Last season: Sadistic serial killer Bala Banne (Zakir Hussain) who got his adrenaline rush bytorturing women before murdering them and collecting their fingernails as a trophy, is dead. The sins of the father have tainted his children since their childhood and when son Abhishek Banne (Gulshan Devaiah) drops off the map, it strengthens the belief that he’s the brutal accomplice Bala left behind. Dr Manohar Patel (Rajesh Khattar) and socialite-wife Anupriya (Divya Seth) have given Abhishek the identity of their son Sammit Patel (Amit Sadh) who’s been in a long coma after a car accident. Abhishek, masquerading as Sammit, is the ideal husband to senior investigating officer Ira Jaykar Patel (Drashti Dhami) and little daughter Anya (Hera Mishra) who is drawn to and has quietly taken a box of bloodied nails from her grandparents, the Patels’ house.
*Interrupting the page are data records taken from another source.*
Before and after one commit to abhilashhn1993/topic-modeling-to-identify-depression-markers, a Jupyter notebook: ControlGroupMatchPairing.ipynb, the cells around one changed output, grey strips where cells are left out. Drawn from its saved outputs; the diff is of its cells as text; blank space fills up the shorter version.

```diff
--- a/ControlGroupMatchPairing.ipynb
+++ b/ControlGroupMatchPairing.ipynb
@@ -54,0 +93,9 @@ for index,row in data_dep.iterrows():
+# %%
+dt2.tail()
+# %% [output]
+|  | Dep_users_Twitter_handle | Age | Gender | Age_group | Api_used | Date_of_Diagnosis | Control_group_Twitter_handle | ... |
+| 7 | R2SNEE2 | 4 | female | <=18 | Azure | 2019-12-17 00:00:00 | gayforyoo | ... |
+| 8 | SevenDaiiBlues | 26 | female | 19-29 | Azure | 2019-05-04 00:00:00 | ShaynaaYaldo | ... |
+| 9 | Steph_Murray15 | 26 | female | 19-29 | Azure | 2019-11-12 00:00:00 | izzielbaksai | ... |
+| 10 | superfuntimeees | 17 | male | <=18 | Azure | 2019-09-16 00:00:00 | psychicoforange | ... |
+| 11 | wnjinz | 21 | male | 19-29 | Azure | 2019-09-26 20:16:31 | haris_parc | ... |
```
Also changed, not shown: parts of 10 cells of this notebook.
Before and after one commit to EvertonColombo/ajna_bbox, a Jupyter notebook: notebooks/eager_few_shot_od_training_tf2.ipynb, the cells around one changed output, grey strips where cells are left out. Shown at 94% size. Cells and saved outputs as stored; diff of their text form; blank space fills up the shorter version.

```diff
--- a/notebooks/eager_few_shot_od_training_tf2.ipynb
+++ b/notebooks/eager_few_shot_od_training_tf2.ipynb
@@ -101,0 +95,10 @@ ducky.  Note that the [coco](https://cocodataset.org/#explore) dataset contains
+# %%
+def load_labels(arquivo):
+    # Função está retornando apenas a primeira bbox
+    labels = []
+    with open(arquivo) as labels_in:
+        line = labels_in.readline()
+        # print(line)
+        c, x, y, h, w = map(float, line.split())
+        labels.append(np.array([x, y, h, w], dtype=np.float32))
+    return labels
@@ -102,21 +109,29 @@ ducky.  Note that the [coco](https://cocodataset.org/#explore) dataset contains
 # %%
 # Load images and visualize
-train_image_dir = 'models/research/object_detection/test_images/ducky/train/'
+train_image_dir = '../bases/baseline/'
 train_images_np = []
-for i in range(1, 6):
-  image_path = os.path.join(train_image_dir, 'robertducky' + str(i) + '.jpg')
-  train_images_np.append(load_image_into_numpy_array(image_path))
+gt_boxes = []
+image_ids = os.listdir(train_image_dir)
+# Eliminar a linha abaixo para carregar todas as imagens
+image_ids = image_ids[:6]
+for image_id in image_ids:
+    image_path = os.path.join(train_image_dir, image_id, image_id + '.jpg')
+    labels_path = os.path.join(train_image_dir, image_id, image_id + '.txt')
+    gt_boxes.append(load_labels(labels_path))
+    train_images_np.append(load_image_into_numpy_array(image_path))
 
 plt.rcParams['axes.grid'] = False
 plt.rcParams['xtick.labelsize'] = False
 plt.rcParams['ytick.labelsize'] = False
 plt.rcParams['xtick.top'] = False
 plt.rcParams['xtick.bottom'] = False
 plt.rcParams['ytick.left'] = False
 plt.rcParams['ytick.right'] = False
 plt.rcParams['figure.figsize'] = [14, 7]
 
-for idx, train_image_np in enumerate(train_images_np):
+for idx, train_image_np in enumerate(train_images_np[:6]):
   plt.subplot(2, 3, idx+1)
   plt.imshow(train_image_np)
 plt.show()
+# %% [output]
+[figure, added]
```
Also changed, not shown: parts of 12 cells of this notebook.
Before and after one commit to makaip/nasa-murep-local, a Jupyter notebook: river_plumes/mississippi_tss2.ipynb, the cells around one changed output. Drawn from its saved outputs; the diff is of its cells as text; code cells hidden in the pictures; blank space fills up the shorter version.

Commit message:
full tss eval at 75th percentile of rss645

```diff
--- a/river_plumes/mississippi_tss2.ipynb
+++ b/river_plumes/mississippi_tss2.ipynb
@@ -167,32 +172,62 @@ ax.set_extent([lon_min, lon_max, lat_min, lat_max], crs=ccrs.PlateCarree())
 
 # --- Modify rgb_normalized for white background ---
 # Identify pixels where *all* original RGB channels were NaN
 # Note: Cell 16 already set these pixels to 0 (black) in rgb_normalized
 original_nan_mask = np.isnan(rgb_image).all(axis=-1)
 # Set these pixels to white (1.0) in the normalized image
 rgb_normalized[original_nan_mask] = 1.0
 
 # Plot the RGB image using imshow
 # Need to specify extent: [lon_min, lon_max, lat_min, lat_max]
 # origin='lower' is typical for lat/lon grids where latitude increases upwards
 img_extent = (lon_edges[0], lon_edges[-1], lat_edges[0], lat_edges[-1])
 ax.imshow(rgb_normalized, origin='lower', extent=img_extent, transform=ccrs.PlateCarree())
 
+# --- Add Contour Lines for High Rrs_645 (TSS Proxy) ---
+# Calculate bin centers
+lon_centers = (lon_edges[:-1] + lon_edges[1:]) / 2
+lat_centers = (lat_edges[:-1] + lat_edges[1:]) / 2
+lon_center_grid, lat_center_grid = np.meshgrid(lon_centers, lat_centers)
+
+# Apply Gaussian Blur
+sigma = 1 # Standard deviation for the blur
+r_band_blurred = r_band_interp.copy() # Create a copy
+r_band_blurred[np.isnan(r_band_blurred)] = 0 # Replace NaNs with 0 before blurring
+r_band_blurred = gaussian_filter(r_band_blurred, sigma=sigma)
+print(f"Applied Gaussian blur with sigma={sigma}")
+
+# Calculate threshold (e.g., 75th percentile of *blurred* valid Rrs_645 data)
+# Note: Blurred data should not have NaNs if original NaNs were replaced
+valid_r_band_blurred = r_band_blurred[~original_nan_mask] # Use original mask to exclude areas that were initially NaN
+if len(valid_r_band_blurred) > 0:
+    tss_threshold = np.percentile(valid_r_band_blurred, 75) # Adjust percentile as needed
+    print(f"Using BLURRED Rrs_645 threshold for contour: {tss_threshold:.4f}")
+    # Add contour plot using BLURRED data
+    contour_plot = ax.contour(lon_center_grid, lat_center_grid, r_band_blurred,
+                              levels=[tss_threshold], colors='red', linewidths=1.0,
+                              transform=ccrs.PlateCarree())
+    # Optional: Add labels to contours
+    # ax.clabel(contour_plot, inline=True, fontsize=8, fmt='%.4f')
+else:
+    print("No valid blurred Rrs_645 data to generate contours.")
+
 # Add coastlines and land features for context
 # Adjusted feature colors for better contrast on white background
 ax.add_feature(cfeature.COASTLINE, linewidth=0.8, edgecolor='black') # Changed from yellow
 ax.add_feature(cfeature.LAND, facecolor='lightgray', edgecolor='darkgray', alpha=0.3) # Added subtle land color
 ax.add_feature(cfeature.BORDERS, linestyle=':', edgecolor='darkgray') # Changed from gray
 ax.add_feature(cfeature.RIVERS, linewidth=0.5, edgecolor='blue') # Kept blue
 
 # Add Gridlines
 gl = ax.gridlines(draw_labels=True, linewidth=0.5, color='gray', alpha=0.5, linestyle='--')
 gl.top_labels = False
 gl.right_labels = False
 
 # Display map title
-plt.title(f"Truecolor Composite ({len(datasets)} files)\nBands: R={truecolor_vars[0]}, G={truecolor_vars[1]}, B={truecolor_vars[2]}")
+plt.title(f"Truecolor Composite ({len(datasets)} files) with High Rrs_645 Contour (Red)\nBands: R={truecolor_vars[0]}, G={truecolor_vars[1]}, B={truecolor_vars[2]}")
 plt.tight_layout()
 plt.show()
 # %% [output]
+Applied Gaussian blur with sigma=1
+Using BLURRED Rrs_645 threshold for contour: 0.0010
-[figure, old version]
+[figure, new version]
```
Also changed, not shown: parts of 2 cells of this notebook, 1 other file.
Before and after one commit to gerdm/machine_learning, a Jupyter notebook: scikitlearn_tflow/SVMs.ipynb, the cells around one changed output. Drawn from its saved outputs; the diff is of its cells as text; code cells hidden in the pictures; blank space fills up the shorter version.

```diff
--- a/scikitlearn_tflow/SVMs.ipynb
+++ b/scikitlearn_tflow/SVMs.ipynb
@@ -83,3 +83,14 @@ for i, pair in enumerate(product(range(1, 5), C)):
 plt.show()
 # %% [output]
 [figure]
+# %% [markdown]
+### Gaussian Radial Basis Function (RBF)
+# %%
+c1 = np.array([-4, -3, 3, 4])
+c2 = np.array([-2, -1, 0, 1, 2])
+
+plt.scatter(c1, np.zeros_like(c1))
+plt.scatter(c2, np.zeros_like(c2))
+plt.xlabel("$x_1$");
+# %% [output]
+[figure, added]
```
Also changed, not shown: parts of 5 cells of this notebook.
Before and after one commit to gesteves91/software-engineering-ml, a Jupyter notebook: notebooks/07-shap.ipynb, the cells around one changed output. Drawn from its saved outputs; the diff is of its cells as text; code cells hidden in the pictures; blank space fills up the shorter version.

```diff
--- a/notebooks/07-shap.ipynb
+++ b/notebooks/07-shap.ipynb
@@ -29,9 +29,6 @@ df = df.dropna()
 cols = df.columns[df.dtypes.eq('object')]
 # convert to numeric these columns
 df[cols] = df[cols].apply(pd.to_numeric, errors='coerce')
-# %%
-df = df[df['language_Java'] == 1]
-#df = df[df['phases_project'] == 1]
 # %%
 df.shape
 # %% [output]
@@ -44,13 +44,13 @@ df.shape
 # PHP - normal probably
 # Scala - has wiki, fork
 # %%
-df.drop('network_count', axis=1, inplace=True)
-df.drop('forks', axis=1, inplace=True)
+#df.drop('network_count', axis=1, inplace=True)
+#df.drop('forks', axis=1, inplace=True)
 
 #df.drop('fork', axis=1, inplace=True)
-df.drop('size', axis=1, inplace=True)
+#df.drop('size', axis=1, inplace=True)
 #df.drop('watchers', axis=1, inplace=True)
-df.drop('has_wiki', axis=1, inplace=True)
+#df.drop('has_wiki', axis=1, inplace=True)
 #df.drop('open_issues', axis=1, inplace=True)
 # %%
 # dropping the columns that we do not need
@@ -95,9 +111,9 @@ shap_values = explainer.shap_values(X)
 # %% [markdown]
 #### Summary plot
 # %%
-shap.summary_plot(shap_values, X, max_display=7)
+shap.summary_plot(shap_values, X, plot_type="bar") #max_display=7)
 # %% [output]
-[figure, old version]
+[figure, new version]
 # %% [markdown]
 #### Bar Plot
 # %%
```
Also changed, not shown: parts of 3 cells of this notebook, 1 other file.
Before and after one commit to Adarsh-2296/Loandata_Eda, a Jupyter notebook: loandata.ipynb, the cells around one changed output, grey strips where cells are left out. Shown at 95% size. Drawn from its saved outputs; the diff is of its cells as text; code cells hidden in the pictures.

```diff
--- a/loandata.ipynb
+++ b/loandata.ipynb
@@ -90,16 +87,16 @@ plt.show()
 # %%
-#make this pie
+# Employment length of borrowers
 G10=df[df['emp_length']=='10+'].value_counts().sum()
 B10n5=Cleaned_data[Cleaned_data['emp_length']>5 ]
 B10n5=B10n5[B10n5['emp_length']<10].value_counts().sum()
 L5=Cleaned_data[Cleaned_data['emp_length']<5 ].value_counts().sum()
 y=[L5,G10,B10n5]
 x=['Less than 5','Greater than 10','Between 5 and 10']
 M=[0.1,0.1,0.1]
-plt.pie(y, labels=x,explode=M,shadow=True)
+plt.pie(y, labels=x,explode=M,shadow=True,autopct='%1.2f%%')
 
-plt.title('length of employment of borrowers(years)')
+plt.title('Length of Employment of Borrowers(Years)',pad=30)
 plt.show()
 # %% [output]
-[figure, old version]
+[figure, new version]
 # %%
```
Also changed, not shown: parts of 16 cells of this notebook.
There are enough hints strewn around that Sammit is Bala’s twisted accomplice and he’s coming out of his coma.
Late Pradeep Sarkar had directed the 1st season along with Aijaz Khan.
The main actors stay on and much of the same equations continue with Rohan Sippy taking over the reins as director and show creator Goldie Behl developing the Korean crime drama The Flower Of Evil. To be fair to the new team at the helm, this is a tighter season that dispenses with unnecessary sub-plots like the nose-in-the-air snootiness of Anupriya. But there is a new one of Anya being bullied in school which is weak and doesn’t contribute heft to the drama.
Duranga 2 follows the writing pattern of most shows and begins each episode with a flashback to establish why the focal characters do what they do before jumping to the present. The story of Bala’s sadism and Sammit’s thirst for blood is told in the flashbacks that are spread over eight episodes.
Unfortunately, Ira remains the earnest and completely inept officer who not only can’t see what’s happening under her nose but even entertains psychopath Sammit (under a new identity) and allows him proximity to precocious Anya.
With Sammit regaining consciousness, getting cosy with Anya and Abhishek wanting to clear his name, there is room for muchintrigue in the plot. But the telling is not cat-n-mouse enough as Sammit’s manipulative killing skills don’t weave a web around Abhishek for some real tension. It’s more about Abhishek coming clean with Ira and the cops finally nailing Sammit as the accomplice. That too doesn’t happen due to any clever strategy or investigating skill which is a disappointment. In fact, Ira even shares departmental secrets about the accomplice with the Patels, completely clueless and inadvertently amateurish.It’s Nikhil Pradhan (Kiran Srinivas), her junior, who comes off with better policing skills as he closes in on Sammit.
So, although the power of evil is potent enough to be passed on so that it never really dies, the narration would’ve benefited from the criminal going beyond just playing with his parents’ emotions and the main cop displaying some amount of gut instinct and cerebral investigation.
For now, the 2nd season remains a show that relies more on sadistic blood spill and the tangible potency of evil than on nail-biting thrill.
Duranga 2 – Watch Or Not?: If you liked it the first time around, go ahead and watch the Banne progenyget a clean chit while Sammit the psychopath gets his just deserts.